# [Aim of the exercise]
In the entries below, work out how many lines include "PERDIDOS", and write only that number.

───── Information provided

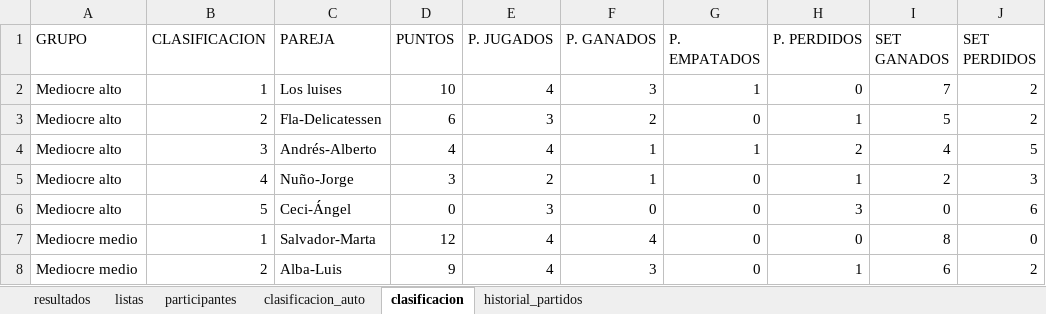
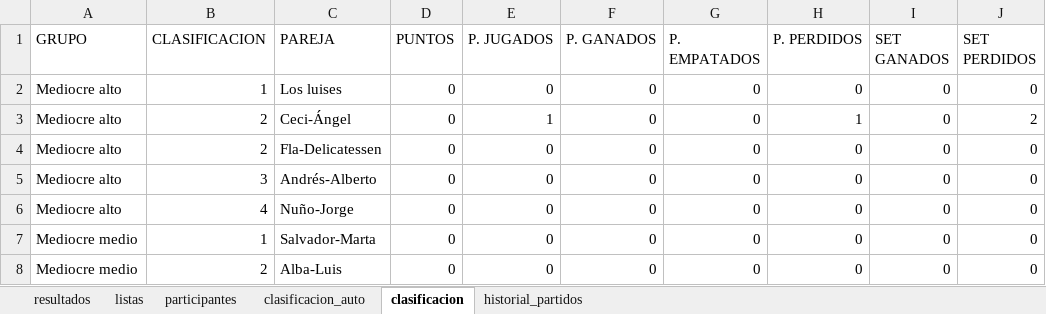
Before and after one commit to lcalle268/campeonato-padel-2026-2027, an Excel workbook: padel_2026.xlsx, sheet clasificacion, drawn as a sheet; only a part is shown; values as stored, in another font and other column widths than the file's, no borders; removed rows and columns are numbered as before the commit, all else as after; the diff covers the shown part only; the diff names each change by its address in the sheet, - before the commit and + after, or states it on an @@ line.

```diff
--- a/padel_2026.xlsx (sheet clasificacion)
+++ b/padel_2026.xlsx (sheet clasificacion)
-D2 (PUNTOS): 10
+D2 (PUNTOS): 0
-E2 (P. JUGADOS): 4
+E2 (P. JUGADOS): 0
-F2 (P. GANADOS): 3
+F2 (P. GANADOS): 0
-G2 (P. EMPATADOS): 1
+G2 (P. EMPATADOS): 0
-I2 (SET GANADOS): 7
+I2 (SET GANADOS): 0
-J2 (SET PERDIDOS): 2
+J2 (SET PERDIDOS): 0
-C3 (PAREJA): Fla-Delicatessen
+C3 (PAREJA): Ceci-Ángel
-D3 (PUNTOS): 6
+D3 (PUNTOS): 0
-E3 (P. JUGADOS): 3
+E3 (P. JUGADOS): 1
-F3 (P. GANADOS): 2
+F3 (P. GANADOS): 0
-I3 (SET GANADOS): 5
+I3 (SET GANADOS): 0
-row 4: Mediocre alto | 3 | Andrés-Alberto | 4 | 4 | 1 | 1 | 2 | 4 | 5
-row 5: Mediocre alto | 4 | Nuño-Jorge | 3 | 2 | 1 | 0 | 1 | 2 | 3
-B4 (CLASIFICACION): 5
+B4 (CLASIFICACION): 2
-C4 (PAREJA): Ceci-Ángel
+C4 (PAREJA): Fla-Delicatessen
-E4 (P. JUGADOS): 3
+E4 (P. JUGADOS): 0
-H4 (P. PERDIDOS): 3
+H4 (P. PERDIDOS): 0
-J4 (SET PERDIDOS): 6
+J4 (SET PERDIDOS): 0
+row 5: Mediocre alto | 3 | Andrés-Alberto | 0 | 0 | 0 | 0 | 0 | 0 | 0
+row 6: Mediocre alto | 4 | Nuño-Jorge | 0 | 0 | 0 | 0 | 0 | 0 | 0
-D7 (PUNTOS): 12
+D7 (PUNTOS): 0
-E7:E8 (P. JUGADOS): 4
+E7:E8 (P. JUGADOS): 0
-F7 (P. GANADOS): 4
+F7 (P. GANADOS): 0
-I7 (SET GANADOS): 8
+I7 (SET GANADOS): 0
-D8 (PUNTOS): 9
+D8 (PUNTOS): 0
-F8 (P. GANADOS): 3
+F8 (P. GANADOS): 0
-H8 (P. PERDIDOS): 1
+H8 (P. PERDIDOS): 0
-I8 (SET GANADOS): 6
+I8 (SET GANADOS): 0
-J8 (SET PERDIDOS): 2
+J8 (SET PERDIDOS): 0
```
Also changed, not shown: 62 edited cells elsewhere in this sheet, sheet historial_partidos, sheet resultados, sheet clasificacion_auto, sheet participantes, sheet listas.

──────────

# [Response to this task]
10